**Information provided:**
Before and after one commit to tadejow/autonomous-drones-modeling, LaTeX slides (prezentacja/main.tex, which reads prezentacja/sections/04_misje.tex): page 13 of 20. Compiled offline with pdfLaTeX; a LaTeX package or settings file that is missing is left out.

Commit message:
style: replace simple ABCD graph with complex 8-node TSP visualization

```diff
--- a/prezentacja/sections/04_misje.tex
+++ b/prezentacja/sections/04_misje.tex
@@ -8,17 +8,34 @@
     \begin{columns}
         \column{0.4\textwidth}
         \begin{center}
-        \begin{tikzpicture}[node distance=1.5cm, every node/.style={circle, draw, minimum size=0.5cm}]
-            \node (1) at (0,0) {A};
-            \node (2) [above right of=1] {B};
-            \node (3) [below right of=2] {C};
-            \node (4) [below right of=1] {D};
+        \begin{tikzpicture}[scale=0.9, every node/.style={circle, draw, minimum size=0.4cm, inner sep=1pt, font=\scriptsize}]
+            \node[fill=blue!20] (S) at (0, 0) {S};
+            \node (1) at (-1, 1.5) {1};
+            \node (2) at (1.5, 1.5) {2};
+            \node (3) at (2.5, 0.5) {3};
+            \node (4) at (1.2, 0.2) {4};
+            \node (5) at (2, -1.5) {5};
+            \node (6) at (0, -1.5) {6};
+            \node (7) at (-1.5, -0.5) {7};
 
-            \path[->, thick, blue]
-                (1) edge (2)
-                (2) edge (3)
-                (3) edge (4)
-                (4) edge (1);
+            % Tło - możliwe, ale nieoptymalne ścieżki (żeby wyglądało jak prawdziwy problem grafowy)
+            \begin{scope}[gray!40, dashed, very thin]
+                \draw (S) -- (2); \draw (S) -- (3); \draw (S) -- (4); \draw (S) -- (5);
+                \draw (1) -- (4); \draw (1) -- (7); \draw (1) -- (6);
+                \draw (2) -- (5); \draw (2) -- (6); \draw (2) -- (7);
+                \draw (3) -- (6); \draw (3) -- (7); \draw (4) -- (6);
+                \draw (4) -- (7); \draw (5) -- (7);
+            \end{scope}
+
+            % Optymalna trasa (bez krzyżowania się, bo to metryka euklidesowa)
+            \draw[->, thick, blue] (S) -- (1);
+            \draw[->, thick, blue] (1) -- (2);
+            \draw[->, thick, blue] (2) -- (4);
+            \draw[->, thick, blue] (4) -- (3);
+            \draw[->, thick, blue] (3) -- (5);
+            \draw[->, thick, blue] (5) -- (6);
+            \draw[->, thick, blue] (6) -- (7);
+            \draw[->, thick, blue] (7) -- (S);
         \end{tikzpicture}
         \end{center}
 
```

**Try it:**
Take the records and restate them word for word.

**Result:**
Before and after one commit to tadejow/autonomous-drones-modeling, LaTeX slides (prezentacja/main.tex, which reads prezentacja/sections/04_misje.tex): page 13 of 20. Compiled offline with pdfLaTeX; a LaTeX package or settings file that is missing is left out.

Commit message:
style: replace simple ABCD graph with complex 8-node TSP visualization

```diff
--- a/prezentacja/sections/04_misje.tex
+++ b/prezentacja/sections/04_misje.tex
@@ -8,17 +8,34 @@
     \begin{columns}
         \column{0.4\textwidth}
         \begin{center}
-        \begin{tikzpicture}[node distance=1.5cm, every node/.style={circle, draw, minimum size=0.5cm}]
-            \node (1) at (0,0) {A};
-            \node (2) [above right of=1] {B};
-            \node (3) [below right of=2] {C};
-            \node (4) [below right of=1] {D};
+        \begin{tikzpicture}[scale=0.9, every node/.style={circle, draw, minimum size=0.4cm, inner sep=1pt, font=\scriptsize}]
+            \node[fill=blue!20] (S) at (0, 0) {S};
+            \node (1) at (-1, 1.5) {1};
+            \node (2) at (1.5, 1.5) {2};
+            \node (3) at (2.5, 0.5) {3};
+            \node (4) at (1.2, 0.2) {4};
+            \node (5) at (2, -1.5) {5};
+            \node (6) at (0, -1.5) {6};
+            \node (7) at (-1.5, -0.5) {7};
 
-            \path[->, thick, blue]
-                (1) edge (2)
-                (2) edge (3)
-                (3) edge (4)
-                (4) edge (1);
+            % Tło - możliwe, ale nieoptymalne ścieżki (żeby wyglądało jak prawdziwy problem grafowy)
+            \begin{scope}[gray!40, dashed, very thin]
+                \draw (S) -- (2); \draw (S) -- (3); \draw (S) -- (4); \draw (S) -- (5);
+                \draw (1) -- (4); \draw (1) -- (7); \draw (1) -- (6);
+                \draw (2) -- (5); \draw (2) -- (6); \draw (2) -- (7);
+                \draw (3) -- (6); \draw (3) -- (7); \draw (4) -- (6);
+                \draw (4) -- (7); \draw (5) -- (7);
+            \end{scope}
+
+            % Optymalna trasa (bez krzyżowania się, bo to metryka euklidesowa)
+            \draw[->, thick, blue] (S) -- (1);
+            \draw[->, thick, blue] (1) -- (2);
+            \draw[->, thick, blue] (2) -- (4);
+            \draw[->, thick, blue] (4) -- (3);
+            \draw[->, thick, blue] (3) -- (5);
+            \draw[->, thick, blue] (5) -- (6);
+            \draw[->, thick, blue] (6) -- (7);
+            \draw[->, thick, blue] (7) -- (S);
         \end{tikzpicture}
         \end{center}
 
```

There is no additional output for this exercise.